__PROBLEM__. No pictures should be carried over. Output all other parts of the entries verbatim.

Web interface edit records

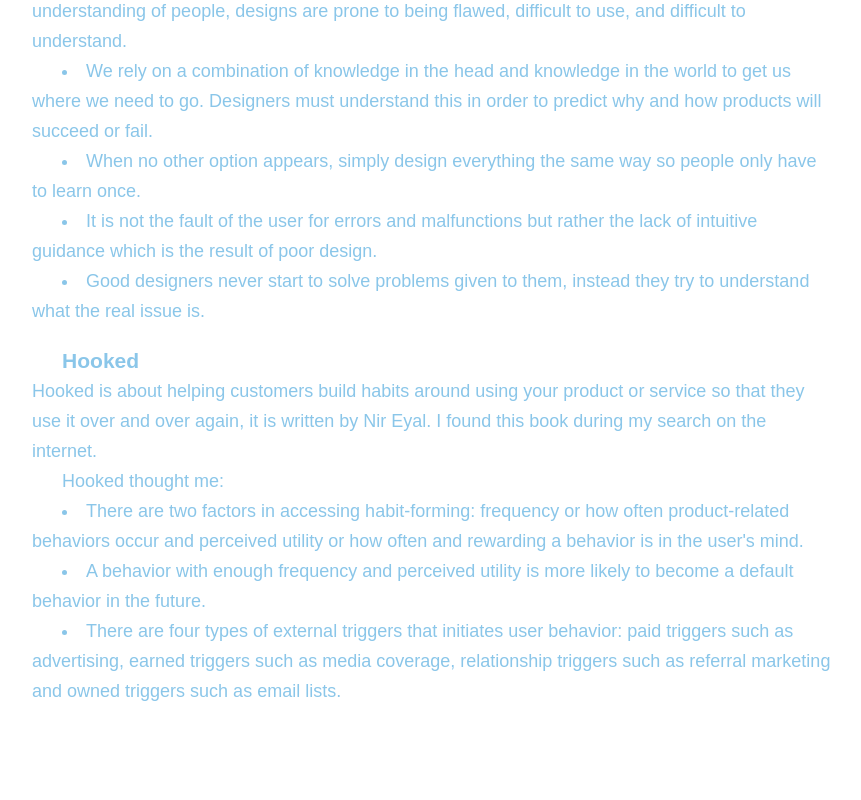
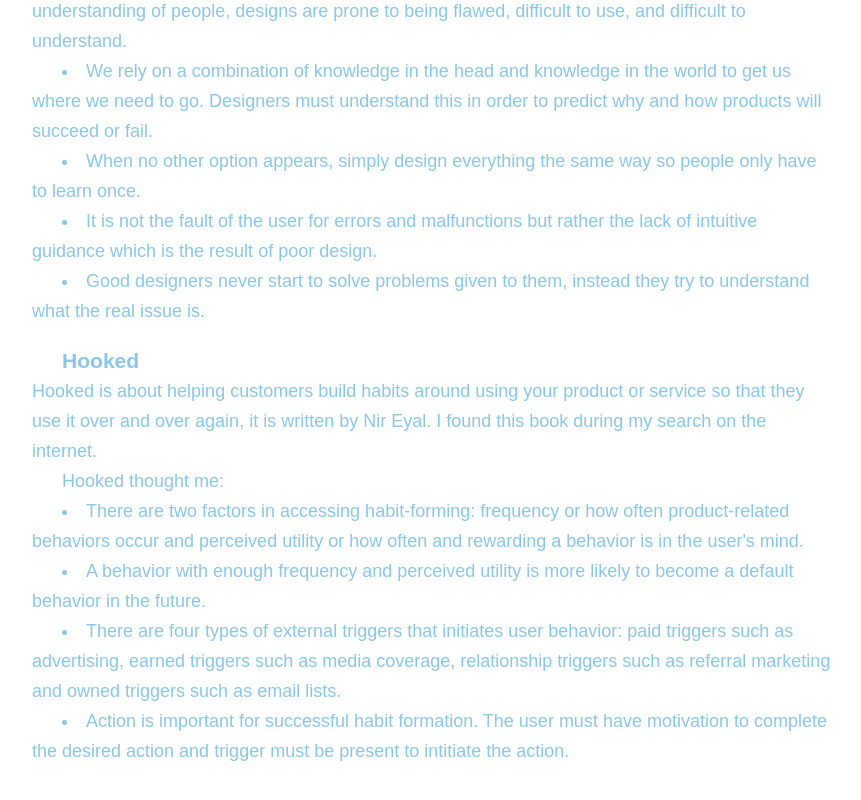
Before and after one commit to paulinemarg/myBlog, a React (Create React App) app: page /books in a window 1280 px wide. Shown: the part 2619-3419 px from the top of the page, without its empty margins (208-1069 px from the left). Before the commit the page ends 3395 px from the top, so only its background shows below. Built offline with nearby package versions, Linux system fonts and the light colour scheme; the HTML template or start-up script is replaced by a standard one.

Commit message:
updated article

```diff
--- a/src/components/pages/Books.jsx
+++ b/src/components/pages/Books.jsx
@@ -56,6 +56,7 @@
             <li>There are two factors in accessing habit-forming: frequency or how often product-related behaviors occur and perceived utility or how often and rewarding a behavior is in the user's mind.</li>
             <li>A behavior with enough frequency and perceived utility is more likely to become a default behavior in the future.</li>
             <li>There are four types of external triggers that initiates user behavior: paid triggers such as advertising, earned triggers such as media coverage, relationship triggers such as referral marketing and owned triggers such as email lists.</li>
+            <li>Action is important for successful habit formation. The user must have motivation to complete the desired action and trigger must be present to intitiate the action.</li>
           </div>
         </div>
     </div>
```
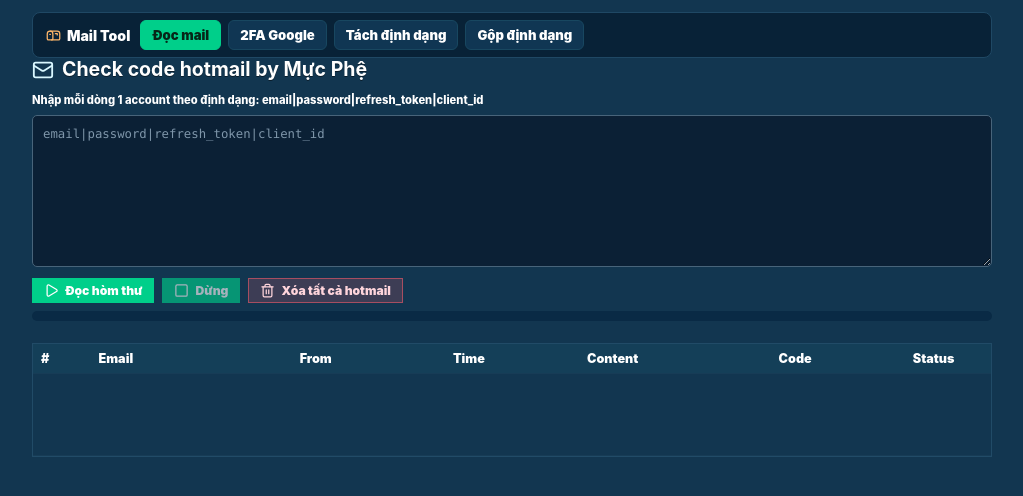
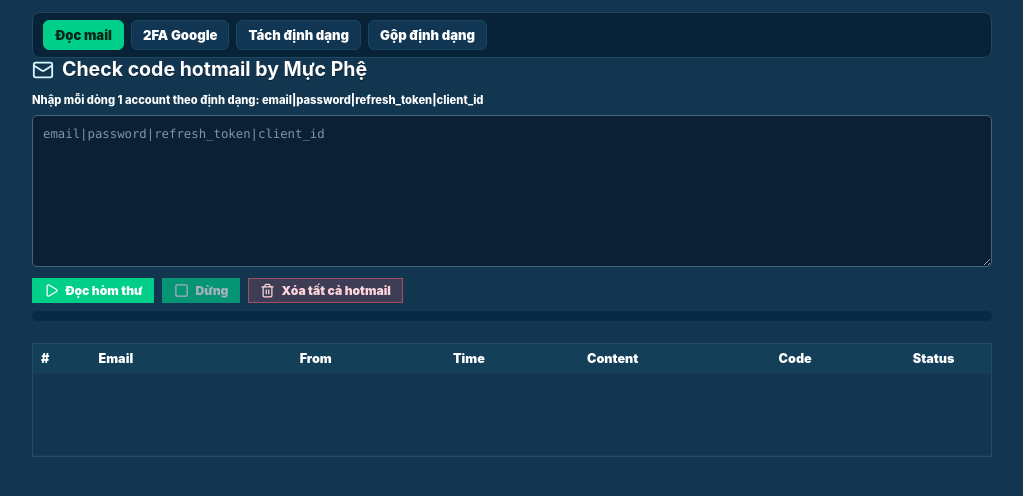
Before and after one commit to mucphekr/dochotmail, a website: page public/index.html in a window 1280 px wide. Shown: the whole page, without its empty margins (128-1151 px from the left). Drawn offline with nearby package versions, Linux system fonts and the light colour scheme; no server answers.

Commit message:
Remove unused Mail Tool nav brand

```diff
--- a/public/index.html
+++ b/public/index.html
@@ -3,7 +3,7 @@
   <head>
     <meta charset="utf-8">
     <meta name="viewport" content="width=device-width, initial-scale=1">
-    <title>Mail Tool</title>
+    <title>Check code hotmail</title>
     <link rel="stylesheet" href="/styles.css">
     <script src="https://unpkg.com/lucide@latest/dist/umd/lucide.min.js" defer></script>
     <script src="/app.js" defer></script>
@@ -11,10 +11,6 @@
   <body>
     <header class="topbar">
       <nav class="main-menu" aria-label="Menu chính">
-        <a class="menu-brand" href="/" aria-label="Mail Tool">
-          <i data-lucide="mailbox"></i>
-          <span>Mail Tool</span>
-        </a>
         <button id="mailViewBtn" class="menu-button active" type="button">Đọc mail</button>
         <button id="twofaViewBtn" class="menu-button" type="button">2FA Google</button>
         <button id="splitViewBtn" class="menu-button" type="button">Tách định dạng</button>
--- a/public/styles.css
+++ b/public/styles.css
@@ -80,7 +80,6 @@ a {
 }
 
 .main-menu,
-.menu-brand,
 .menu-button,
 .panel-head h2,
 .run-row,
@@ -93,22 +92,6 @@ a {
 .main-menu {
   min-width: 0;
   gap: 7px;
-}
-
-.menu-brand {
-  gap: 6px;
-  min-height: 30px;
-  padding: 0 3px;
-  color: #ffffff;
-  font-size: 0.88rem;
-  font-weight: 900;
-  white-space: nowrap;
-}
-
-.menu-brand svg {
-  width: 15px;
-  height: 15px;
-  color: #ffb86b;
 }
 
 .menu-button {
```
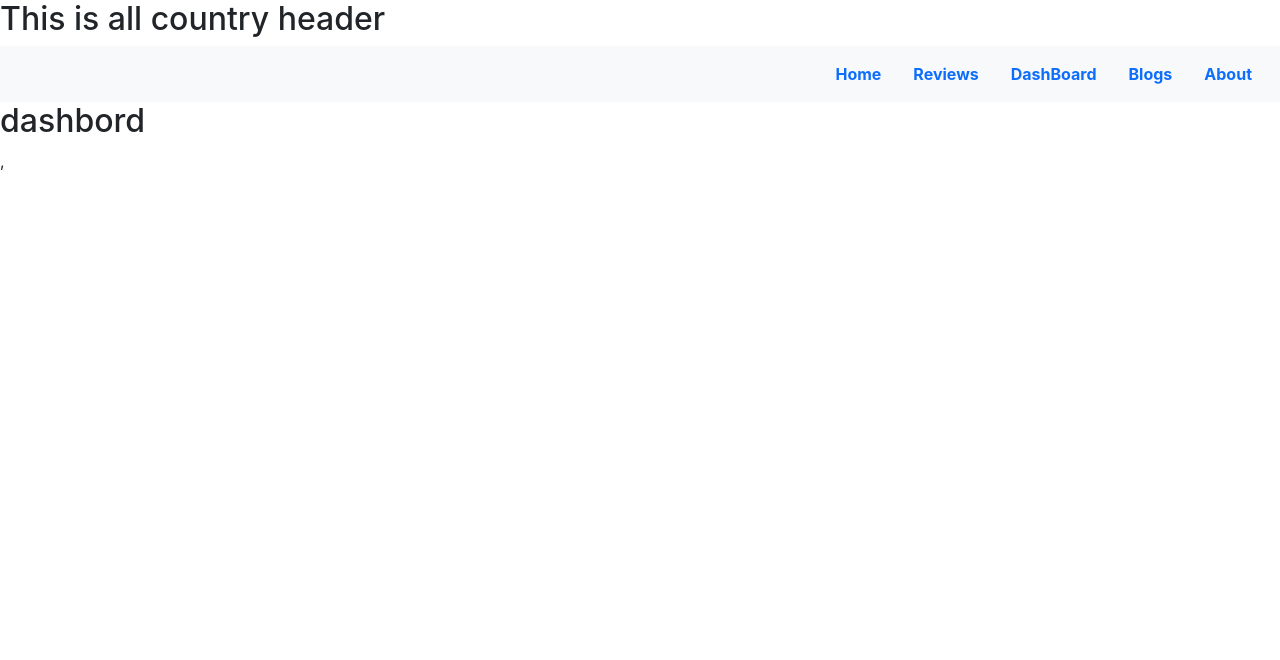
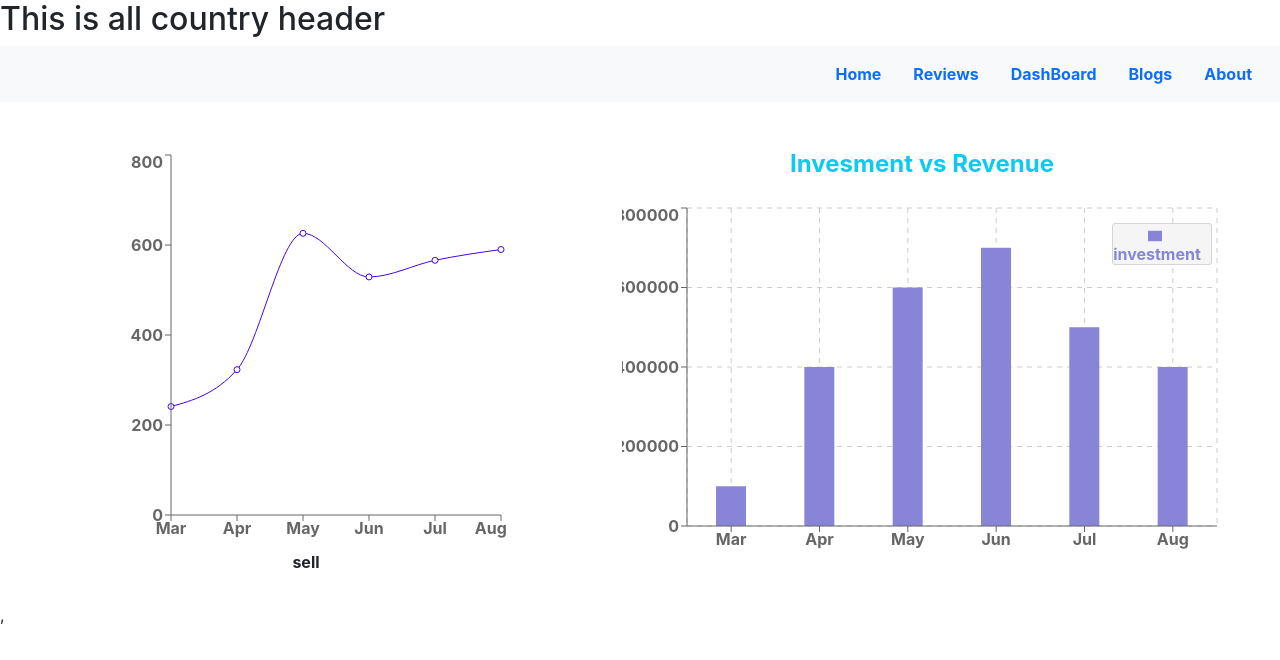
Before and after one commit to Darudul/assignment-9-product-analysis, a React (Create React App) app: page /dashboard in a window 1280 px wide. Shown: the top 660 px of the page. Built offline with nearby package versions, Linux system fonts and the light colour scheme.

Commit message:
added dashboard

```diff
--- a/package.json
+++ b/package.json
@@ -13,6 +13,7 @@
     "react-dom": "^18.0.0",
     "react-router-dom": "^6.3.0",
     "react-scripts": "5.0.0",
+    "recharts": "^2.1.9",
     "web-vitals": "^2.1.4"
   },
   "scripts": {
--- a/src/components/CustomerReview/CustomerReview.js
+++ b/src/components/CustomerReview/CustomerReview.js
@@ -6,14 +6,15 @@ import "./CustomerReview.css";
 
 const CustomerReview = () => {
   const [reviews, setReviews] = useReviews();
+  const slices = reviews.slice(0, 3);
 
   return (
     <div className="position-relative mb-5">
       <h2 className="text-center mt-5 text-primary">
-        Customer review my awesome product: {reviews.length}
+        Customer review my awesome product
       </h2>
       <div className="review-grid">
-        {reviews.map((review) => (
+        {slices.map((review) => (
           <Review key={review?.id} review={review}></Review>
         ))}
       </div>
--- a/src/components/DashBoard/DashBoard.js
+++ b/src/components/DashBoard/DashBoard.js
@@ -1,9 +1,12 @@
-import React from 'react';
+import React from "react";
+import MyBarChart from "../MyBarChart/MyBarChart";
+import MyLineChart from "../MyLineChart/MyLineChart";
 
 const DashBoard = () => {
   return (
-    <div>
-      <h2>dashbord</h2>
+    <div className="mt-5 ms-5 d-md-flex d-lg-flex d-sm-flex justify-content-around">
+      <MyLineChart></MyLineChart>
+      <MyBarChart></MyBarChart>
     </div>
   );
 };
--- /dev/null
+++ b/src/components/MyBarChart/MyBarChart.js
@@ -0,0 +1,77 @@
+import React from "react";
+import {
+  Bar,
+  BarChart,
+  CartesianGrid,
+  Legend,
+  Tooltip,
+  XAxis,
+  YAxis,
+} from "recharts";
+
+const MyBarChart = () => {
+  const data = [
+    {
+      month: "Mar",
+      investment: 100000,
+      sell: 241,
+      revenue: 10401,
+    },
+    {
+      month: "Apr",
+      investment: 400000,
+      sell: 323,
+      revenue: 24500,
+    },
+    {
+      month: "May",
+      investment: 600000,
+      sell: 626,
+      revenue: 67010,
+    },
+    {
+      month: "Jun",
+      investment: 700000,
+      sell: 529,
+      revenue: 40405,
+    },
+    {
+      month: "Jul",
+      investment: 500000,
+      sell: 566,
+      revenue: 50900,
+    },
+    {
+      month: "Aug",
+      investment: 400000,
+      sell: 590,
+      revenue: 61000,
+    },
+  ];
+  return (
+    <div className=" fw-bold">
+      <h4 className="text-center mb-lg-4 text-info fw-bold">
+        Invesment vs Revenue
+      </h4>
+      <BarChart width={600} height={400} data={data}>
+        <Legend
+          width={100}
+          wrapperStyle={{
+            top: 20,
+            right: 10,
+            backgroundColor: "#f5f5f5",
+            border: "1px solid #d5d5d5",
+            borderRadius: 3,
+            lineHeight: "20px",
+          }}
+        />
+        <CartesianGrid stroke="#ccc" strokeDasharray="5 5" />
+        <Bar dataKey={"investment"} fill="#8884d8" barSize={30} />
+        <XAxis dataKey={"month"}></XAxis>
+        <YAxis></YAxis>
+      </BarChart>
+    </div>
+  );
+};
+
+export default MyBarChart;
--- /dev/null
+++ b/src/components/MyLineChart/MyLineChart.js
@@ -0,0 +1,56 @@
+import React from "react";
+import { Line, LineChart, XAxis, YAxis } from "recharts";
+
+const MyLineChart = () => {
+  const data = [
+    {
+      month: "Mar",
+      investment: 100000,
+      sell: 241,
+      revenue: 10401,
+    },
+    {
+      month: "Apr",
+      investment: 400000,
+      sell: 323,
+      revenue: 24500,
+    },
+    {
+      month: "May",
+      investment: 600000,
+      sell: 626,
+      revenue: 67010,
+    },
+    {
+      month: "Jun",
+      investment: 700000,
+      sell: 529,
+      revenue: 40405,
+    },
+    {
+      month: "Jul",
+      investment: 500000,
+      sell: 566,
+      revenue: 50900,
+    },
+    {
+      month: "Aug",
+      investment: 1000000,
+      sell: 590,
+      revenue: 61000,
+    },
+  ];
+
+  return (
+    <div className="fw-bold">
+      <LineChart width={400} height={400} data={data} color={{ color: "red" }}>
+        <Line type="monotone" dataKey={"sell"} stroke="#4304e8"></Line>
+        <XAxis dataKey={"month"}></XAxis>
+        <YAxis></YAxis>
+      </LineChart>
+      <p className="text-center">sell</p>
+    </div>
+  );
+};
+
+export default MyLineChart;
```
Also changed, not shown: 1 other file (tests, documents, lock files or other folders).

__PROBLEM SOLUTION__.
Before and after one commit to paulinemarg/myBlog, a React (Create React App) app: page /books in a window 1280 px wide. Shown: the part 2619-3419 px from the top of the page, without its empty margins (208-1069 px from the left). Before the commit the page ends 3395 px from the top, so only its background shows below. Built offline with nearby package versions, Linux system fonts and the light colour scheme; the HTML template or start-up script is replaced by a standard one.

Commit message:
updated article

```diff
--- a/src/components/pages/Books.jsx
+++ b/src/components/pages/Books.jsx
@@ -56,6 +56,7 @@
             <li>There are two factors in accessing habit-forming: frequency or how often product-related behaviors occur and perceived utility or how often and rewarding a behavior is in the user's mind.</li>
             <li>A behavior with enough frequency and perceived utility is more likely to become a default behavior in the future.</li>
             <li>There are four types of external triggers that initiates user behavior: paid triggers such as advertising, earned triggers such as media coverage, relationship triggers such as referral marketing and owned triggers such as email lists.</li>
+            <li>Action is important for successful habit formation. The user must have motivation to complete the desired action and trigger must be present to intitiate the action.</li>
           </div>
         </div>
     </div>
```
Before and after one commit to mucphekr/dochotmail, a website: page public/index.html in a window 1280 px wide. Shown: the whole page, without its empty margins (128-1151 px from the left). Drawn offline with nearby package versions, Linux system fonts and the light colour scheme; no server answers.

Commit message:
Remove unused Mail Tool nav brand

```diff
--- a/public/index.html
+++ b/public/index.html
@@ -3,7 +3,7 @@
   <head>
     <meta charset="utf-8">
     <meta name="viewport" content="width=device-width, initial-scale=1">
-    <title>Mail Tool</title>
+    <title>Check code hotmail</title>
     <link rel="stylesheet" href="/styles.css">
     <script src="https://unpkg.com/lucide@latest/dist/umd/lucide.min.js" defer></script>
     <script src="/app.js" defer></script>
@@ -11,10 +11,6 @@
   <body>
     <header class="topbar">
       <nav class="main-menu" aria-label="Menu chính">
-        <a class="menu-brand" href="/" aria-label="Mail Tool">
-          <i data-lucide="mailbox"></i>
-          <span>Mail Tool</span>
-        </a>
         <button id="mailViewBtn" class="menu-button active" type="button">Đọc mail</button>
         <button id="twofaViewBtn" class="menu-button" type="button">2FA Google</button>
         <button id="splitViewBtn" class="menu-button" type="button">Tách định dạng</button>
--- a/public/styles.css
+++ b/public/styles.css
@@ -80,7 +80,6 @@ a {
 }
 
 .main-menu,
-.menu-brand,
 .menu-button,
 .panel-head h2,
 .run-row,
@@ -93,22 +92,6 @@ a {
 .main-menu {
   min-width: 0;
   gap: 7px;
-}
-
-.menu-brand {
-  gap: 6px;
-  min-height: 30px;
-  padding: 0 3px;
-  color: #ffffff;
-  font-size: 0.88rem;
-  font-weight: 900;
-  white-space: nowrap;
-}
-
-.menu-brand svg {
-  width: 15px;
-  height: 15px;
-  color: #ffb86b;
 }
 
 .menu-button {
```
Before and after one commit to Darudul/assignment-9-product-analysis, a React (Create React App) app: page /dashboard in a window 1280 px wide. Shown: the top 660 px of the page. Built offline with nearby package versions, Linux system fonts and the light colour scheme.

Commit message:
added dashboard

```diff
--- a/package.json
+++ b/package.json
@@ -13,6 +13,7 @@
     "react-dom": "^18.0.0",
     "react-router-dom": "^6.3.0",
     "react-scripts": "5.0.0",
+    "recharts": "^2.1.9",
     "web-vitals": "^2.1.4"
   },
   "scripts": {
--- a/src/components/CustomerReview/CustomerReview.js
+++ b/src/components/CustomerReview/CustomerReview.js
@@ -6,14 +6,15 @@ import "./CustomerReview.css";
 
 const CustomerReview = () => {
   const [reviews, setReviews] = useReviews();
+  const slices = reviews.slice(0, 3);
 
   return (
     <div className="position-relative mb-5">
       <h2 className="text-center mt-5 text-primary">
-        Customer review my awesome product: {reviews.length}
+        Customer review my awesome product
       </h2>
       <div className="review-grid">
-        {reviews.map((review) => (
+        {slices.map((review) => (
           <Review key={review?.id} review={review}></Review>
         ))}
       </div>
--- a/src/components/DashBoard/DashBoard.js
+++ b/src/components/DashBoard/DashBoard.js
@@ -1,9 +1,12 @@
-import React from 'react';
+import React from "react";
+import MyBarChart from "../MyBarChart/MyBarChart";
+import MyLineChart from "../MyLineChart/MyLineChart";
 
 const DashBoard = () => {
   return (
-    <div>
-      <h2>dashbord</h2>
+    <div className="mt-5 ms-5 d-md-flex d-lg-flex d-sm-flex justify-content-around">
+      <MyLineChart></MyLineChart>
+      <MyBarChart></MyBarChart>
     </div>
   );
 };
--- /dev/null
+++ b/src/components/MyBarChart/MyBarChart.js
@@ -0,0 +1,77 @@
+import React from "react";
+import {
+  Bar,
+  BarChart,
+  CartesianGrid,
+  Legend,
+  Tooltip,
+  XAxis,
+  YAxis,
+} from "recharts";
+
+const MyBarChart = () => {
+  const data = [
+    {
+      month: "Mar",
+      investment: 100000,
+      sell: 241,
+      revenue: 10401,
+    },
+    {
+      month: "Apr",
+      investment: 400000,
+      sell: 323,
+      revenue: 24500,
+    },
+    {
+      month: "May",
+      investment: 600000,
+      sell: 626,
+      revenue: 67010,
+    },
+    {
+      month: "Jun",
+      investment: 700000,
+      sell: 529,
+      revenue: 40405,
+    },
+    {
+      month: "Jul",
+      investment: 500000,
+      sell: 566,
+      revenue: 50900,
+    },
+    {
+      month: "Aug",
+      investment: 400000,
+      sell: 590,
+      revenue: 61000,
+    },
+  ];
+  return (
+    <div className=" fw-bold">
+      <h4 className="text-center mb-lg-4 text-info fw-bold">
+        Invesment vs Revenue
+      </h4>
+      <BarChart width={600} height={400} data={data}>
+        <Legend
+          width={100}
+          wrapperStyle={{
+            top: 20,
+            right: 10,
+            backgroundColor: "#f5f5f5",
+            border: "1px solid #d5d5d5",
+            borderRadius: 3,
+            lineHeight: "20px",
+          }}
+        />
+        <CartesianGrid stroke="#ccc" strokeDasharray="5 5" />
+        <Bar dataKey={"investment"} fill="#8884d8" barSize={30} />
+        <XAxis dataKey={"month"}></XAxis>
+        <YAxis></YAxis>
+      </BarChart>
+    </div>
+  );
+};
+
+export default MyBarChart;
--- /dev/null
+++ b/src/components/MyLineChart/MyLineChart.js
@@ -0,0 +1,56 @@
+import React from "react";
+import { Line, LineChart, XAxis, YAxis } from "recharts";
+
+const MyLineChart = () => {
+  const data = [
+    {
+      month: "Mar",
+      investment: 100000,
+      sell: 241,
+      revenue: 10401,
+    },
+    {
+      month: "Apr",
+      investment: 400000,
+      sell: 323,
+      revenue: 24500,
+    },
+    {
+      month: "May",
+      investment: 600000,
+      sell: 626,
+      revenue: 67010,
+    },
+    {
+      month: "Jun",
+      investment: 700000,
+      sell: 529,
+      revenue: 40405,
+    },
+    {
+      month: "Jul",
+      investment: 500000,
+      sell: 566,
+      revenue: 50900,
+    },
+    {
+      month: "Aug",
+      investment: 1000000,
+      sell: 590,
+      revenue: 61000,
+    },
+  ];
+
+  return (
+    <div className="fw-bold">
+      <LineChart width={400} height={400} data={data} color={{ color: "red" }}>
+        <Line type="monotone" dataKey={"sell"} stroke="#4304e8"></Line>
+        <XAxis dataKey={"month"}></XAxis>
+        <YAxis></YAxis>
+      </LineChart>
+      <p className="text-center">sell</p>
+    </div>
+  );
+};
+
+export default MyLineChart;
```
Also changed, not shown: 1 other file (tests, documents, lock files or other folders).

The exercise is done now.